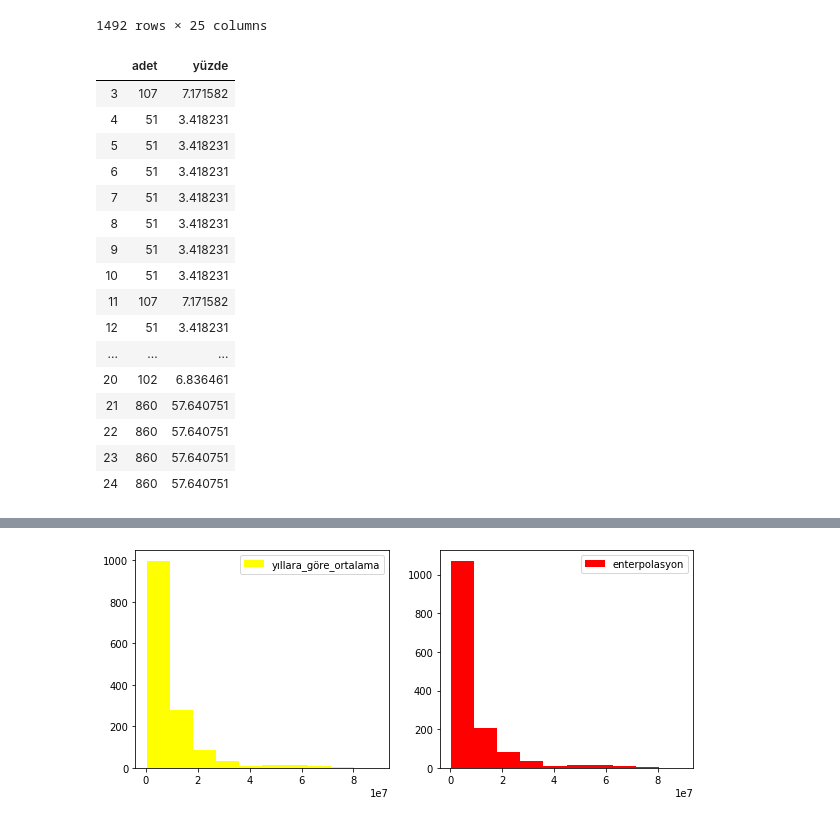
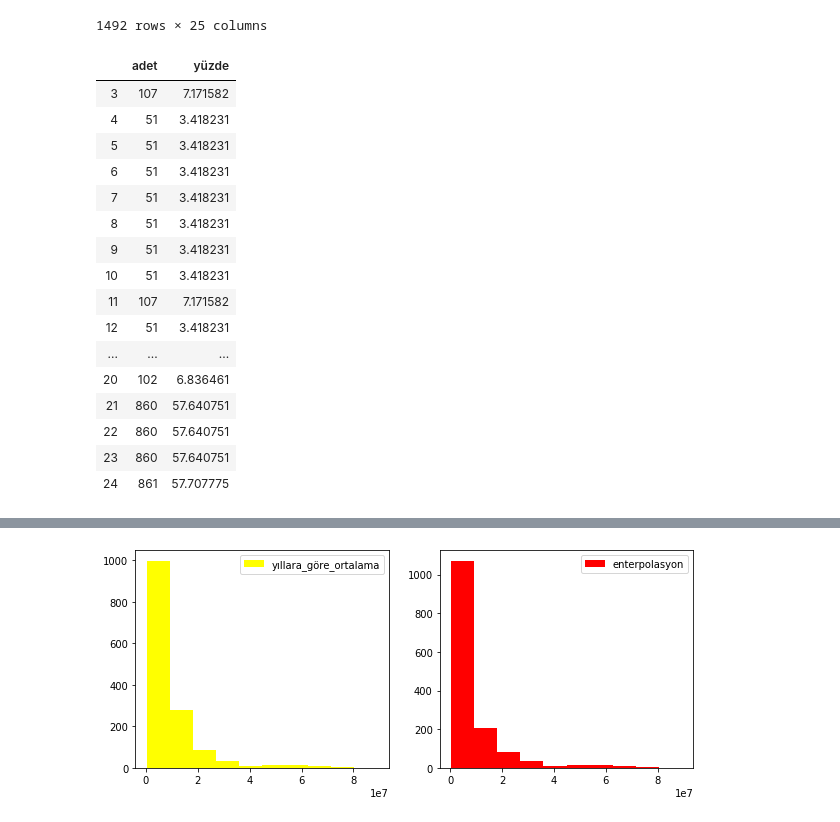
Before and after one commit to mdurular/kisisel-veri-analizi, a Jupyter notebook: Veri Temizliği Kayıp değerler ünitesi Ödevi.ipynb, the cells around one changed output, grey strips where cells are left out. Cells and saved outputs as stored; diff of their text form; code cells hidden in the pictures.

```diff
--- a/Veri Temizliği Kayıp değerler ünitesi Ödevi.ipynb
+++ b/Veri Temizliği Kayıp değerler ünitesi Ödevi.ipynb
@@ -110,22 +159,22 @@ states_all3
 | 1491 | 2017_WYOMING | WYOMING | 2017 | NaN | NaN | NaN | NaN | NaN | ... |
 1492 rows × 25 columns
 # %%
-null_hesapla(states_all2)
+null_hesapla(states_all3)
 # %% [output]
 |  | adet | yüzde |
 | 3 | 107 | 7.171582 |
 | 4 | 51 | 3.418231 |
 | 5 | 51 | 3.418231 |
 | 6 | 51 | 3.418231 |
 | 7 | 51 | 3.418231 |
 | 8 | 51 | 3.418231 |
 | 9 | 51 | 3.418231 |
 | 10 | 51 | 3.418231 |
 | 11 | 107 | 7.171582 |
 | 12 | 51 | 3.418231 |
 | ... | ... | ... |
 | 20 | 102 | 6.836461 |
 | 21 | 860 | 57.640751 |
 | 22 | 860 | 57.640751 |
 | 23 | 860 | 57.640751 |
-| 24 | 860 | 57.640751 |
+| 24 | 861 | 57.707775 |
```
Also changed, not shown: parts of 15 cells of this notebook.
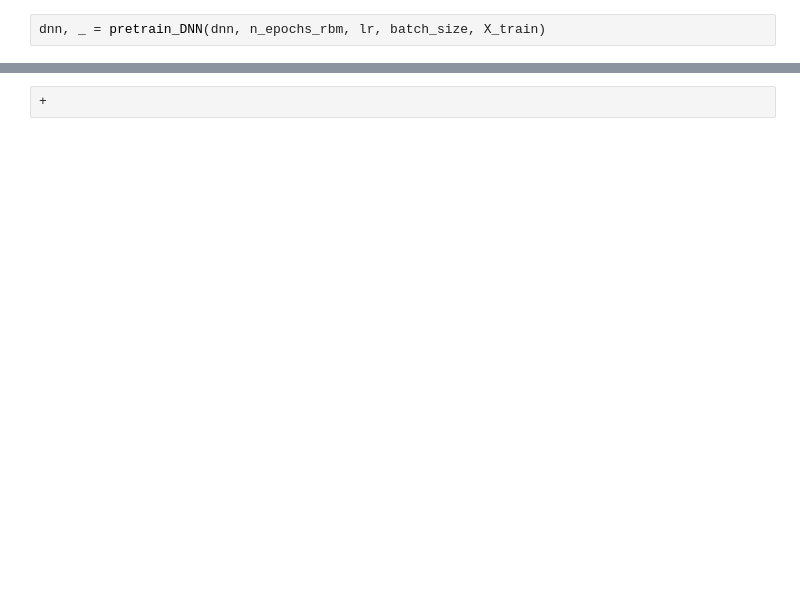
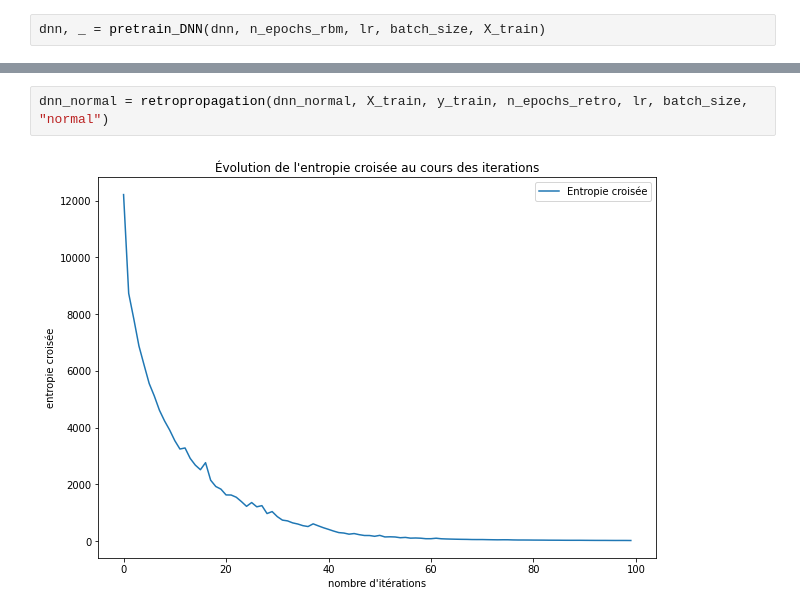
Before and after one commit to ashrafghiye/DBN, a Jupyter notebook: Numpy_Notebook.ipynb, the cells around one changed output, grey strips where cells are left out. Drawn from its saved outputs; the diff is of its cells as text; blank space fills up the shorter version.

```diff
--- a/Deep_Learning_II.ipynb
+++ b/Numpy_Notebook.ipynb
@@ -1205,2 +1208,4 @@ Accuracy : 97.11%
-# %%
-+
+# %%
+dnn_normal = retropropagation(dnn_normal, X_train, y_train, n_epochs_retro, lr, batch_size, "normal")
+# %% [output]
+[figure, added]
```
Also changed, not shown: parts of 6 cells of this notebook, 3 other files.
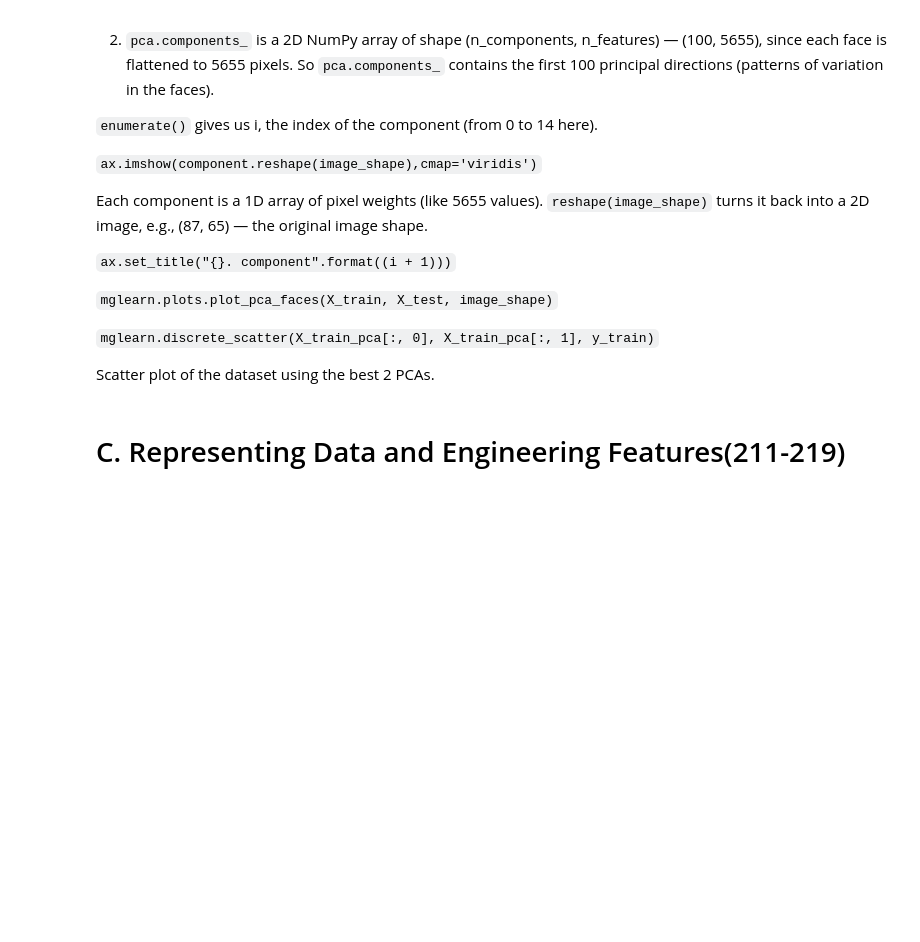
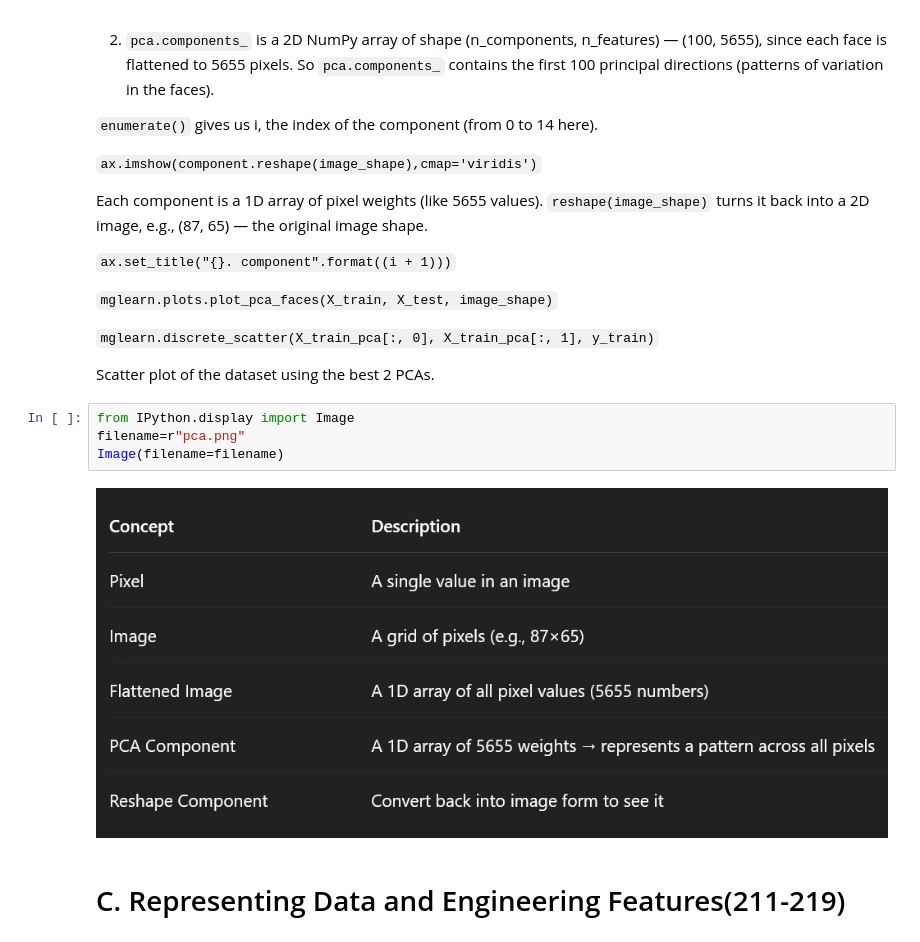
Before and after one commit to MahtabDastranj/Machine-Learning, a Jupyter notebook: HW2/Coding_exercises.ipynb, the cells around one changed output. Cells and saved outputs as stored; diff of their text form; blank space fills up the shorter version.

```diff
--- a/HW2/Coding_exercises.ipynb
+++ b/HW2/Coding_exercises.ipynb
@@ -637,6 +637,12 @@ Applies PCA with whitening (makes components uncorrelated and with unit variance
 `mglearn.discrete_scatter(X_train_pca[:, 0], X_train_pca[:, 1], y_train)`
 
 Scatter plot of the dataset using the best 2 PCAs.
+# %%
+from IPython.display import Image
+filename=r"pca.png"
+Image(filename=filename)
+# %% [output]
+[figure, added]
 # %% [markdown]
 # C.  Representing Data and Engineering Features(211-219)
 # %%
```
Also changed, not shown: 1 other file.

Instructions for the task
Go through the records line by line, and copy each line that holds the string "Image".

Solution to the problem
+from IPython.display import Image
+Image(filename=filename)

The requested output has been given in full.